Talking about the Arctic with NOAA Administrator Lubchenco

December 6, 2012

Photo of shallow melt ponds on sea ice pack

Shallow melt ponds on the surface of the consolidated sea ice pack in the Chukchi Sea in July 2011.’s Brian Kahn interviews NOAA Administrator Jane Lubchenco about connections between Arctic climate change and the rest of the world.

Photo of Dr. Jane Lubchenco

Dr. Jane Lubchenco, Under Secretary of Commerce for Oceans and Atmosphere and Administrator of the National Oceanic and Atmospheric Administration.

Why should people who don’t live in and will likely never visit the Arctic care about the dramatic melt this year, or the other climate shifts in the region?
What happens in the Arctic doesn’t stay in Arctic. What happens there often affects people around the world. Melting ice and glaciers in Greenland can contribute quite significantly to sea level rise, which affects people in coastal areas around the world.

The changing interactions between the ocean and the atmosphere can affect weather patterns in the United States and in Europe. The biological changes in the Arctic also matter to people living outside the region. For example, changes in Arctic ecosystems can, in turn, affect migration patterns of birds that go from the Arctic to places at much lower latitudes. This shows that the Arctic is not just a remote place that few will ever have the opportunity to visit. It affects us in tangible ways that matter.

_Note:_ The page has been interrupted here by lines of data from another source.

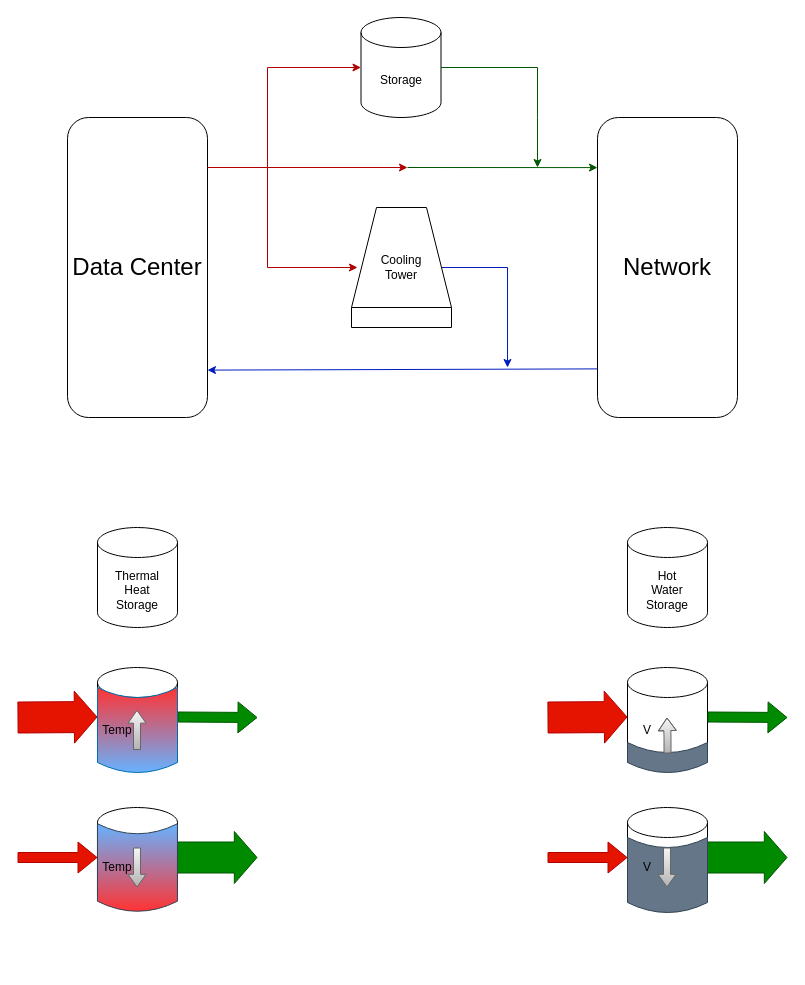
Before: Diagramme sans nom.drawio in Maxime-samoey-ulb/master_thesis_202425, a draw.io diagram. Source tidied: cells renumbered, new cells numbered last; positions are measured from the earlier drawing's top-left corner, leaving out a move shared by most shapes. Both pictures are drawn from the tidied source at 100%, with x=0, y=0 at pixel (17, 17).
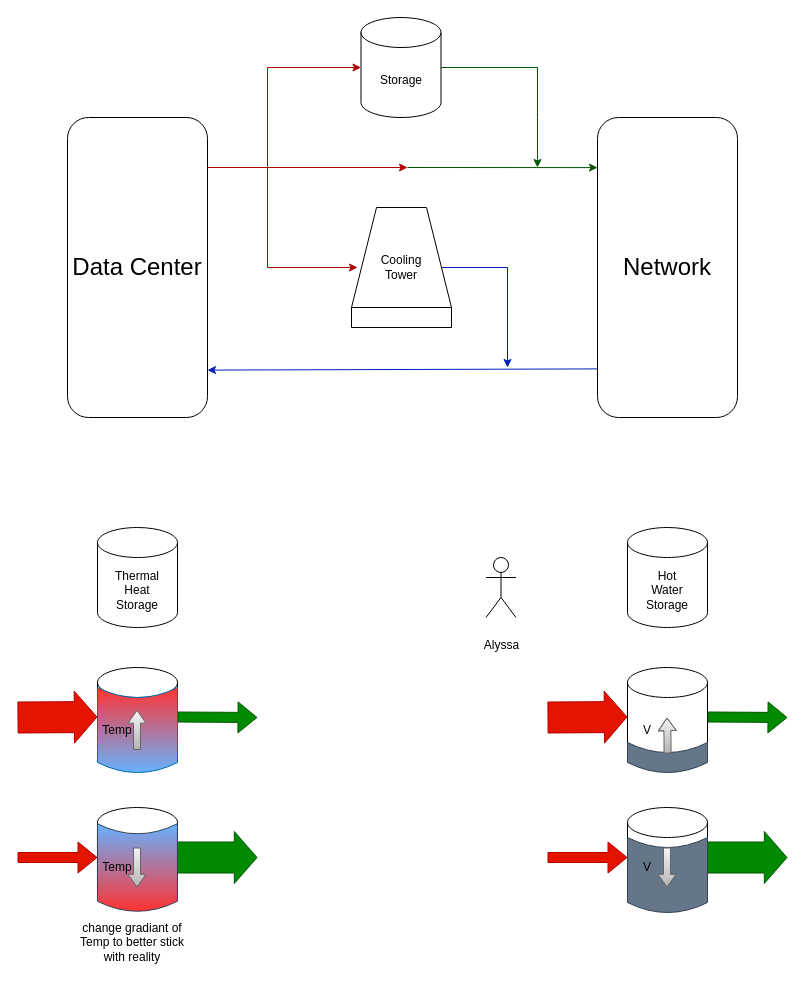
Above is the later version.

What changed in the source:
```diff
@@
+    <mxCell id="40" value="&lt;br&gt;&lt;div&gt;Alyssa&lt;/div&gt;" style="shape=umlActor;verticalLabelPosition=bottom;verticalAlign=top;html=1;" parent="1" vertex="1">
+      <mxGeometry x="468.5" y="540" width="30" height="60" as="geometry" />
+    </mxCell>
+    <mxCell id="41" value="change gradiant of Temp to better stick with reality" style="text;html=1;align=center;verticalAlign=middle;whiteSpace=wrap;rounded=0;" parent="1" vertex="1">
+      <mxGeometry x="50" y="900" width="130" height="50" as="geometry" />
+    </mxCell>
```
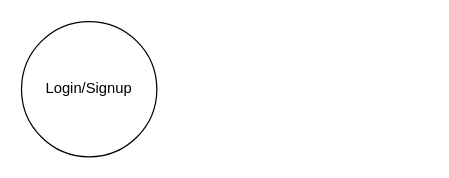
This is saas.drawio from biwasxyz/brainstorm, a draw.io file, before an edit. Source tidied: cells renumbered, new cells numbered last; positions are measured from the earlier drawing's top-left corner, leaving out a move shared by most shapes. Both pictures are drawn from the tidied source at 123%, with x=0, y=0 at pixel (21, 21).
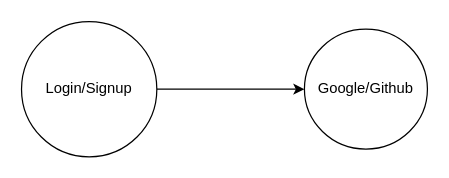
The same page after the edit.

Change to the diagram source:
```diff
@@
 <mxGraphModel>
   <root>
     <mxCell id="0" />
     <mxCell id="1" parent="0" />
+    <mxCell id="3" style="edgeStyle=orthogonalEdgeStyle;rounded=0;jettySize=auto;html=1;" parent="1" edge="1" source="2" target="4">
+      <mxGeometry relative="1" as="geometry" />
+    </mxCell>
     <mxCell id="2" value="Login/Signup" style="ellipse;whiteSpace=wrap;html=1;" parent="1" vertex="1">
       <mxGeometry width="110" height="110" as="geometry" />
     </mxCell>
+    <mxCell id="4" value="Google/Github" style="ellipse;whiteSpace=wrap;html=1;" parent="1" vertex="1">
+      <mxGeometry x="230" y="6.2" width="100" height="97.5" as="geometry" />
+    </mxCell>
   </root>
 </mxGraphModel>
```
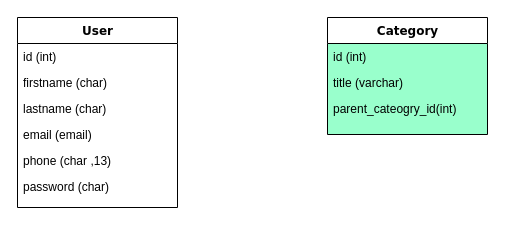
kamrannar/E-commerce-Sellshop keeps this draw.io diagram as Untitled Diagram.drawio. Above is the earlier version. Source tidied: cells renumbered, new cells numbered last; positions are measured from the earlier drawing's top-left corner, leaving out a move shared by most shapes. Both pictures are drawn from the tidied source at 100%, with x=0, y=0 at pixel (17, 17).
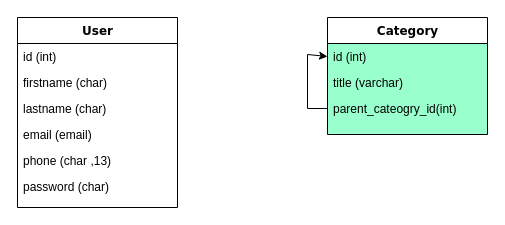
The same page after the edit.

Change to the diagram source:
```diff
@@
 <mxGraphModel background="#ffffff">
   <root>
     <mxCell id="0" />
     <mxCell id="1" parent="0" />
     <mxCell id="2" value="User" style="swimlane;html=1;fontStyle=1;align=center;verticalAlign=top;horizontal=1;startSize=26;swimlaneFillColor=#ffffff;rounded=0;shadow=0;comic=0;labelBackgroundColor=none;strokeWidth=1;fillColor=none;fontFamily=Verdana;fontSize=12;" parent="1" vertex="1">
       <mxGeometry width="160" height="190" as="geometry" />
     </mxCell>
     <mxCell id="3" value="id (int)&lt;br&gt;&lt;br&gt;" style="text;html=1;strokeColor=none;fillColor=none;align=left;verticalAlign=top;spacingLeft=4;spacingRight=4;whiteSpace=wrap;overflow=hidden;" parent="2" vertex="1">
       <mxGeometry y="26" width="160" height="26" as="geometry" />
     </mxCell>
     <mxCell id="4" value="firstname (char)" style="text;html=1;strokeColor=none;fillColor=none;align=left;verticalAlign=top;spacingLeft=4;spacingRight=4;whiteSpace=wrap;overflow=hidden;" parent="2" vertex="1">
       <mxGeometry y="52" width="160" height="26" as="geometry" />
     </mxCell>
     <mxCell id="5" value="lastname (char)" style="text;html=1;strokeColor=none;fillColor=none;align=left;verticalAlign=top;spacingLeft=4;spacingRight=4;whiteSpace=wrap;overflow=hidden;" parent="2" vertex="1">
       <mxGeometry y="78" width="160" height="26" as="geometry" />
     </mxCell>
     <mxCell id="6" value="email (email)" style="text;html=1;strokeColor=none;fillColor=none;align=left;verticalAlign=top;spacingLeft=4;spacingRight=4;whiteSpace=wrap;overflow=hidden;" parent="2" vertex="1">
       <mxGeometry y="104" width="160" height="26" as="geometry" />
     </mxCell>
     <mxCell id="7" value="phone (char ,13)" style="text;html=1;strokeColor=none;fillColor=none;align=left;verticalAlign=top;spacingLeft=4;spacingRight=4;whiteSpace=wrap;overflow=hidden;" parent="2" vertex="1">
       <mxGeometry y="130" width="160" height="26" as="geometry" />
     </mxCell>
     <mxCell id="8" value="password (char)" style="text;html=1;strokeColor=none;fillColor=none;align=left;verticalAlign=top;spacingLeft=4;spacingRight=4;whiteSpace=wrap;overflow=hidden;" parent="2" vertex="1">
       <mxGeometry y="156" width="160" height="26" as="geometry" />
     </mxCell>
     <mxCell id="9" value="Category" style="swimlane;html=1;fontStyle=1;align=center;verticalAlign=top;horizontal=1;startSize=26;swimlaneFillColor=#99FFCC;rounded=0;shadow=0;comic=0;labelBackgroundColor=none;strokeWidth=1;fillColor=none;fontFamily=Verdana;fontSize=12;" parent="1" vertex="1">
       <mxGeometry x="310" width="160" height="117" as="geometry" />
     </mxCell>
     <mxCell id="10" value="id (int)" style="text;html=1;strokeColor=none;fillColor=none;align=left;verticalAlign=top;spacingLeft=4;spacingRight=4;whiteSpace=wrap;overflow=hidden;points=[[0,0.5],[1,0.5]];portConstraint=eastwest;" parent="9" vertex="1">
       <mxGeometry y="26" width="160" height="26" as="geometry" />
     </mxCell>
     <mxCell id="11" value="title (varchar)" style="text;html=1;strokeColor=none;fillColor=none;align=left;verticalAlign=top;spacingLeft=4;spacingRight=4;whiteSpace=wrap;overflow=hidden;" parent="9" vertex="1">
       <mxGeometry y="52" width="160" height="26" as="geometry" />
     </mxCell>
+    <mxCell id="13" style="endArrow=classic;html=1;rounded=0;entryX=0;entryY=0.5;entryDx=0;entryDy=0;exitX=0;exitY=0.5;exitDx=0;exitDy=0;" parent="9" edge="1" source="12" target="10">
+      <mxGeometry relative="1" as="geometry">
+        <Array as="points">
+          <mxPoint x="-20" y="91" />
+          <mxPoint x="-20" y="37" />
+        </Array>
+      </mxGeometry>
+    </mxCell>
     <mxCell id="12" value="parent_cateogry_id(int)" style="text;html=1;strokeColor=none;fillColor=none;align=left;verticalAlign=top;spacingLeft=4;spacingRight=4;whiteSpace=wrap;overflow=hidden;points=[[0,0.5],[1,0.5]];portConstraint=eastwest;" parent="9" vertex="1">
       <mxGeometry y="78" width="160" height="26" as="geometry" />
     </mxCell>
   </root>
 </mxGraphModel>
```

Apart from that, for many people, the Arctic represents a place that is remote, strange and very special. With species from polar bears, to ice seals, to ice fish, to microscopic plants, it’s a very, very special place. Just knowing that the ecosystems are changing means a lot to people. In short, changes in the Arctic affect people directly, physically and emotionally.

This year’s record low Arctic sea ice extent could be classified as an extreme event, though not on the economic order of Sandy, for example. How do you ensure this contributes to the climate discussion that Sandy and other recent extreme events have sparked?
We are witnessing more extreme weather and climate-related events. Even as we seek to understand exactly what the causes and consequences are, knowing that they’re happening is important because it tells us we need to expect surprises, and that there are further changes we need to anticipate.

Changes that are underway in the Arctic affect weather patterns elsewhere. We just don’t quite know how to connect the dots just yet. Paying attention to the Arctic Report Card is important intellectually but also in helping us think about some of the changes we should be preparing for, just like Sandy and the 2012 drought.

What are areas of active research in the Arctic? How will they help further our understanding of the region and what’s happening to it?
There are a wealth of research activities underway in the Arctic. Scientists track the changes and understand them so we can better anticipate them in the future. They range from simple things like forecasting ice, which is a lot harder than you’d think, to changes in physical systems and how they’ll affect biological and ecological parts of the system. For example, one line of inquiry is how the shift in sea ice affects microscopic plants in the ocean and, in turn, the marine mammals and birds that rely on them.

In the whole climate system, one of the major areas of research is what the changes will be in terms of how much sunlight is reflected away from the Earth and what the consequences of that are. Since snow is white and mostly reflects sunlight while ocean water is dark and absorbs it, changes in the amount of snow and ice in the Arctic are incredibly important to understand because they affect the energy budget for the globe.

What’s one thing most people don’t know about Arctic research but would be surprised or intrigued to learn about?
Many people assume we have the same ability to forecast weather and abrupt changes in weather systems in the Arctic region [as we do in other regions]. However, we simply don’t have the same scope of observations systems or track record to understand what combinations of factors can cause changes in weather in the Arctic like we do in the Lower 48.

There are also changes that are surprising people who live in the Arctic itself. For example, I visited Barrow, Alaska, a few years ago. When I arrived, there were a number of kids and city officials watching the surf crashing on the shoreline. Having seen surf crash along the California coast, I thought, “What’s the big deal?”

They said they’ve never seen this before; there used to be sea ice that would dampen the waves from storms. With no sea ice, there was now a long fetch of open water. This meant waves could build up and result in very significant surf right up the shore, which is now a big cause of coastal erosion.

How can the Arctic Report Card help inform policymakers and the public?
A key role of science is to inform our understanding of what’s happening to the world around us and what the consequences of different choices we make might be. The reason there’s a big push for research in the Arctic is it’s changing so rapidly and it has such huge consequences for the rest of world; yet we don’t understand a lot of it. Getting a better handle on Arctic science and the ways it’s changing has an immediate benefit by informing decision-making.

I believe Arctic science should be accessible, relevant, and understandable to citizens as well as policymakers since the Arctic is such a special place; and it’s important for scientists to help share that information in ways that are just that.

2012 Arctic Report Card
Visual Highlights of the 2012 Arctic Report Card